TASK GOAL :: Return the entries that follow exactly, with no images.
------ INFORMATION ------
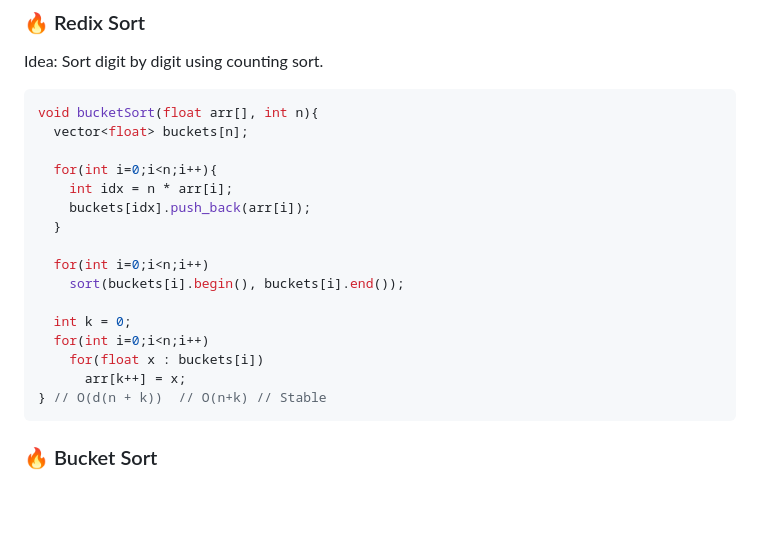
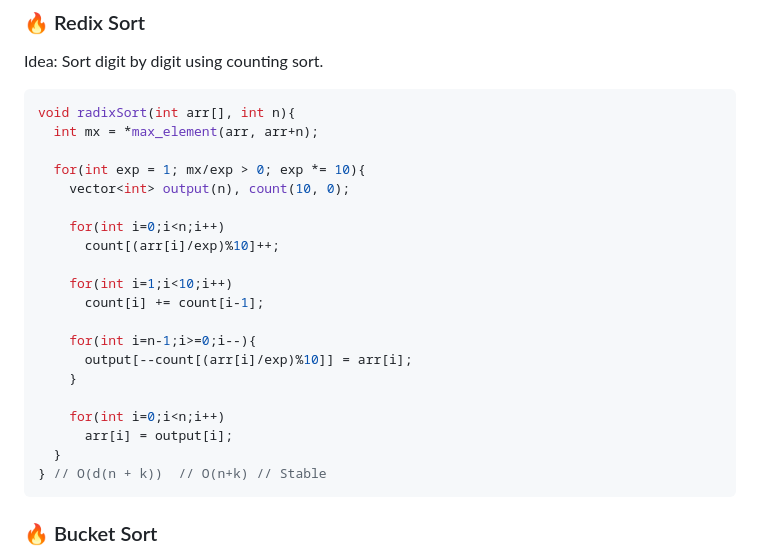
Before and after one commit to aanshik-dev/Learning, a Markdown page: Algorithm/DSA-Notes.md, the part around the change. GitHub-like rendering; blank space fills up the shorter version.

Commit message:
DSA - 27 Dec

````diff
--- a/Algorithm/DSA-Notes.md
+++ b/Algorithm/DSA-Notes.md
@@ -277,21 +277,25 @@ void countingSort(int arr[], int n){
 Idea: Sort digit by digit using counting sort.
 
 ```cpp
-void bucketSort(float arr[], int n){
-  vector<float> buckets[n];
+void radixSort(int arr[], int n){
+  int mx = *max_element(arr, arr+n);
 
-  for(int i=0;i<n;i++){
-    int idx = n * arr[i];
-    buckets[idx].push_back(arr[i]);
+  for(int exp = 1; mx/exp > 0; exp *= 10){
+    vector<int> output(n), count(10, 0);
+
+    for(int i=0;i<n;i++)
+      count[(arr[i]/exp)%10]++;
+
+    for(int i=1;i<10;i++)
+      count[i] += count[i-1];
+
+    for(int i=n-1;i>=0;i--){
+      output[--count[(arr[i]/exp)%10]] = arr[i];
+    }
+
+    for(int i=0;i<n;i++)
+      arr[i] = output[i];
   }
-
-  for(int i=0;i<n;i++)
-    sort(buckets[i].begin(), buckets[i].end());
-
-  int k = 0;
-  for(int i=0;i<n;i++)
-    for(float x : buckets[i])
-      arr[k++] = x;
 } // O(d(n + k))  // O(n+k) // Stable
 ```
 
````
------
SOLUTION FOR THIS PROBLEM ::
Before and after one commit to aanshik-dev/Learning, a Markdown page: Algorithm/DSA-Notes.md, the part around the change. GitHub-like rendering; blank space fills up the shorter version.

Commit message:
DSA - 27 Dec

````diff
--- a/Algorithm/DSA-Notes.md
+++ b/Algorithm/DSA-Notes.md
@@ -277,21 +277,25 @@ void countingSort(int arr[], int n){
 Idea: Sort digit by digit using counting sort.
 
 ```cpp
-void bucketSort(float arr[], int n){
-  vector<float> buckets[n];
+void radixSort(int arr[], int n){
+  int mx = *max_element(arr, arr+n);
 
-  for(int i=0;i<n;i++){
-    int idx = n * arr[i];
-    buckets[idx].push_back(arr[i]);
+  for(int exp = 1; mx/exp > 0; exp *= 10){
+    vector<int> output(n), count(10, 0);
+
+    for(int i=0;i<n;i++)
+      count[(arr[i]/exp)%10]++;
+
+    for(int i=1;i<10;i++)
+      count[i] += count[i-1];
+
+    for(int i=n-1;i>=0;i--){
+      output[--count[(arr[i]/exp)%10]] = arr[i];
+    }
+
+    for(int i=0;i<n;i++)
+      arr[i] = output[i];
   }
-
-  for(int i=0;i<n;i++)
-    sort(buckets[i].begin(), buckets[i].end());
-
-  int k = 0;
-  for(int i=0;i<n;i++)
-    for(float x : buckets[i])
-      arr[k++] = x;
 } // O(d(n + k))  // O(n+k) // Stable
 ```
 
````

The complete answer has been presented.